» **Exercise prompt**
From the records that follow, copy every line in which "limits" appears.

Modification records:
+ + + + + + +
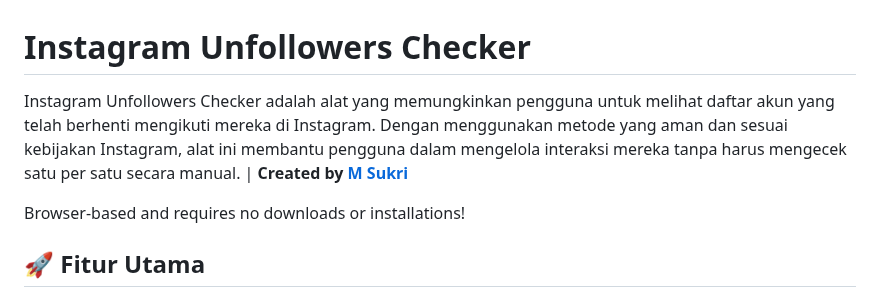
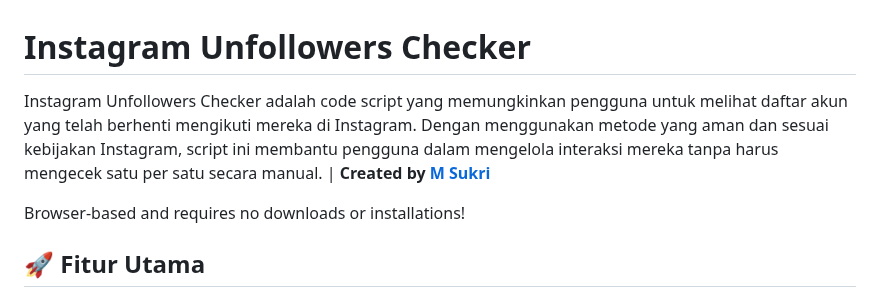
Before and after one commit to plexynex/InstagramUnfollowersChecker, a Markdown page: README.md, the part around the change. GitHub-like rendering.

```diff
--- a/README.md
+++ b/README.md
@@ -1,6 +1,6 @@
 # Instagram Unfollowers Checker
 
-Instagram Unfollowers Checker adalah alat yang memungkinkan pengguna untuk melihat daftar akun yang telah berhenti mengikuti mereka di Instagram. Dengan menggunakan metode yang aman dan sesuai kebijakan Instagram, alat ini membantu pengguna dalam mengelola interaksi mereka tanpa harus mengecek satu per satu secara manual. | **Created by [M Sukri](https://www.instagram.com/msukri_03/)**
+Instagram Unfollowers Checker adalah code script yang memungkinkan pengguna untuk melihat daftar akun yang telah berhenti mengikuti mereka di Instagram. Dengan menggunakan metode yang aman dan sesuai kebijakan Instagram, script ini membantu pengguna dalam mengelola interaksi mereka tanpa harus mengecek satu per satu secara manual. | **Created by [M Sukri](https://www.instagram.com/msukri_03/)**
 
 Browser-based and requires no downloads or installations!
 
```
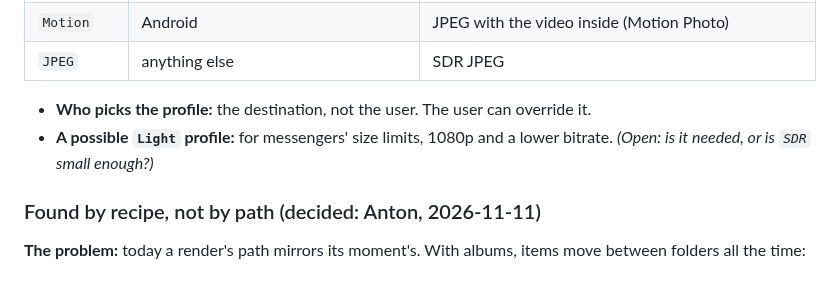
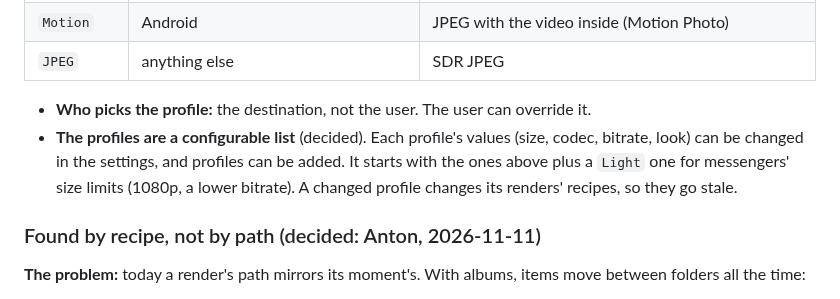
Before and after one commit to anton-belkin/ActionFootagePlayer, a Markdown page: docs/albums-photos-share-concept.md, the part around one of its changes. GitHub-like rendering.

```diff
--- a/docs/albums-photos-share-concept.md
+++ b/docs/albums-photos-share-concept.md
@@ -228,8 +228,9 @@ The real pixels of one **item** in one **profile**:
 | `JPEG` | anything else | SDR JPEG |
 
 - **Who picks the profile:** the destination, not the user. The user can override it.
-- **A possible `Light` profile:** for messengers' size limits, 1080p and a lower bitrate. *(Open: is it needed, or is
-  `SDR` small enough?)*
+- **The profiles are a configurable list** (decided). Each profile's values (size, codec, bitrate, look) can be
+  changed in the settings, and profiles can be added. It starts with the ones above plus a `Light` one for messengers'
+  size limits (1080p, a lower bitrate). A changed profile changes its renders' recipes, so they go stale.
 
 ### Found by recipe, not by path (decided: Anton, 2026-11-11)
 
```
Also changed, not shown: other parts of docs/albums-photos-share-concept.md (+34 -28 lines).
+ + + + + + +
» **Solution**
-- **A possible `Light` profile:** for messengers' size limits, 1080p and a lower bitrate. *(Open: is it needed, or is
+  size limits (1080p, a lower bitrate). A changed profile changes its renders' recipes, so they go stale.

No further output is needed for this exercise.